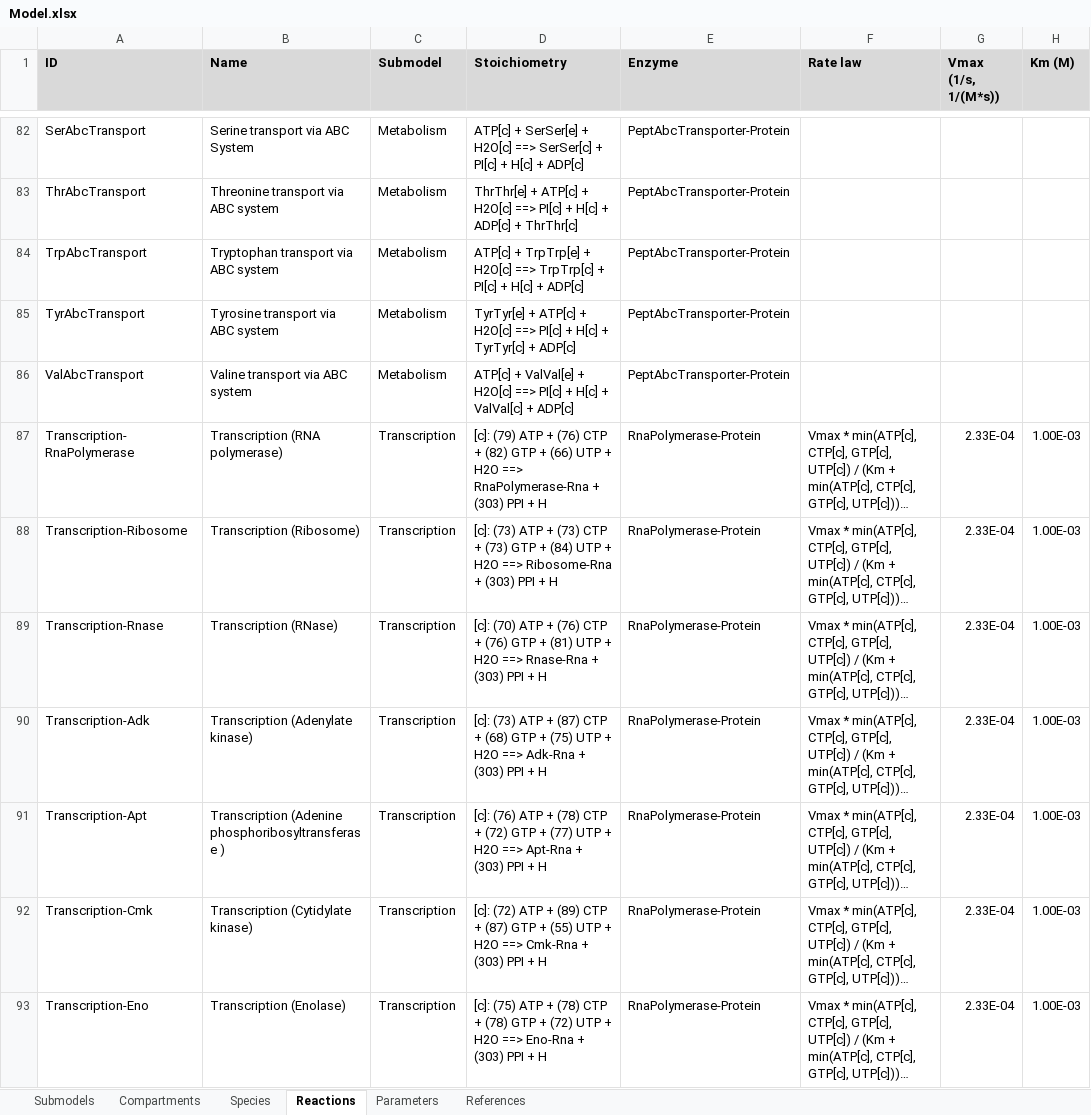
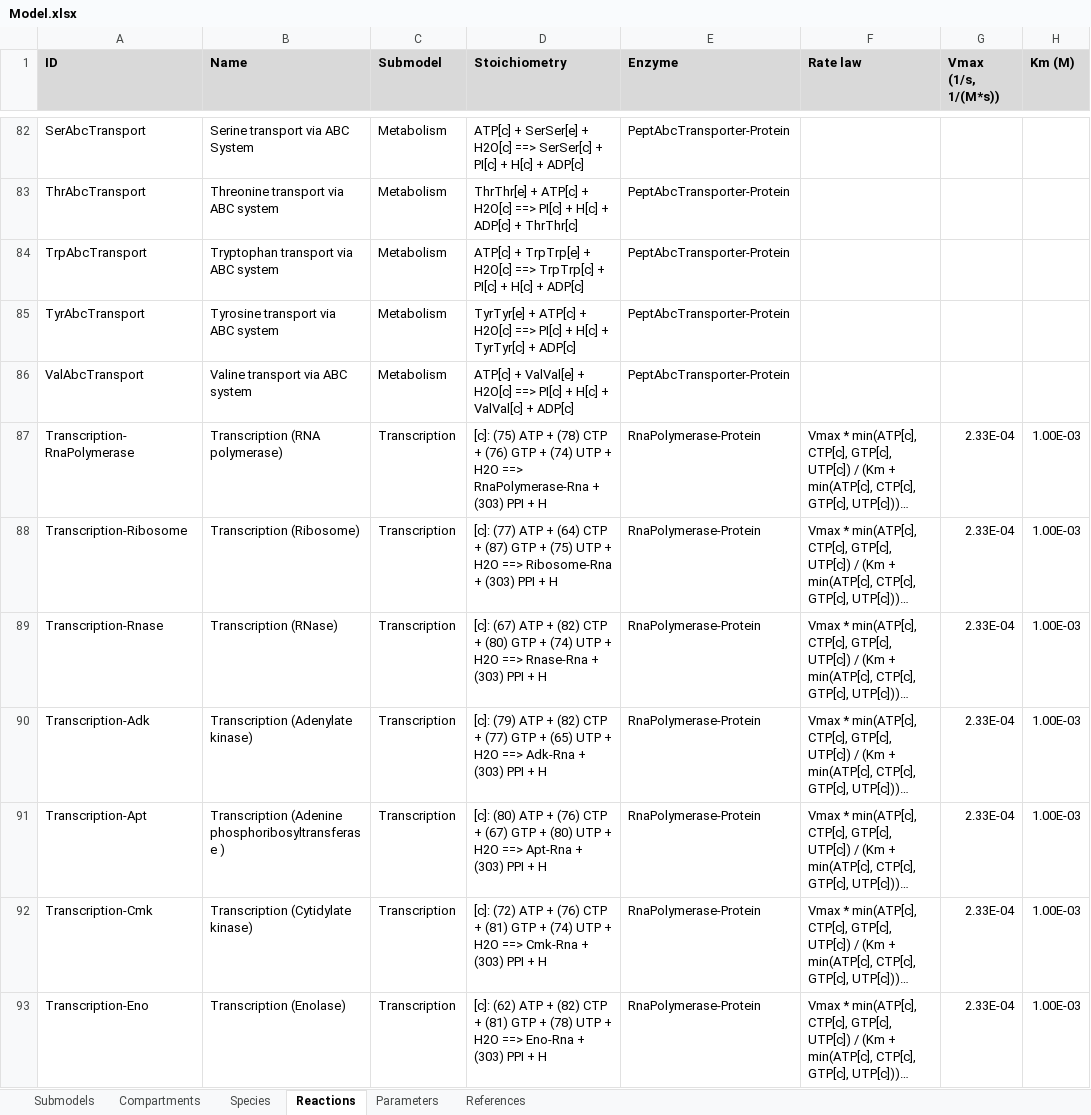
Before and after one commit to KarrLab/WcModelingTutorial, an Excel workbook: data/Model.xlsx, sheet Reactions, drawn as a sheet; only a part is shown, gaps mark what is left out; long unchanged cells end in …; values as stored, in another font and other column widths than the file's, no borders; charts and pictures not drawn; the diff covers the shown part only; the diff names each change by its address in the sheet, - before the commit and + after, or states it on an @@ line.

```diff
--- a/data/Model.xlsx (sheet Reactions)
+++ b/data/Model.xlsx (sheet Reactions)
-D87 (Stoichiometry): [c]: (79) ATP + (76) CTP + (82) GTP + (66) UTP +…
+D87 (Stoichiometry): [c]: (75) ATP + (78) CTP + (76) GTP + (74) UTP +…
-D88 (Stoichiometry): [c]: (73) ATP + (73) CTP + (73) GTP + (84) UTP +…
+D88 (Stoichiometry): [c]: (77) ATP + (64) CTP + (87) GTP + (75) UTP +…
-D89 (Stoichiometry): [c]: (70) ATP + (76) CTP + (76) GTP + (81) UTP +…
+D89 (Stoichiometry): [c]: (67) ATP + (82) CTP + (80) GTP + (74) UTP +…
-D90 (Stoichiometry): [c]: (73) ATP + (87) CTP + (68) GTP + (75) UTP +…
+D90 (Stoichiometry): [c]: (79) ATP + (82) CTP + (77) GTP + (65) UTP +…
-D91 (Stoichiometry): [c]: (76) ATP + (78) CTP + (72) GTP + (77) UTP +…
+D91 (Stoichiometry): [c]: (80) ATP + (76) CTP + (67) GTP + (80) UTP +…
-D92 (Stoichiometry): …ATP + (89) CTP + (87) GTP + (55) UTP +…
+D92 (Stoichiometry): …ATP + (76) CTP + (81) GTP + (74) UTP +…
-D93 (Stoichiometry): [c]: (75) ATP + (78) CTP + (78) GTP + (72) UTP +…
+D93 (Stoichiometry): [c]: (62) ATP + (82) CTP + (81) GTP + (78) UTP +…
```
Also changed, not shown: 84 edited cells elsewhere in this sheet, sheet Species, sheet Parameters, sheet References, sheet Compartments, formulas that keep their value, charts or pictures, 2 other files.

→ **DESCRIPTION OF THE TASK**
Determine how many lines of the data contain the word "shown", and reply with that number only.

→ **OUTPUT**
2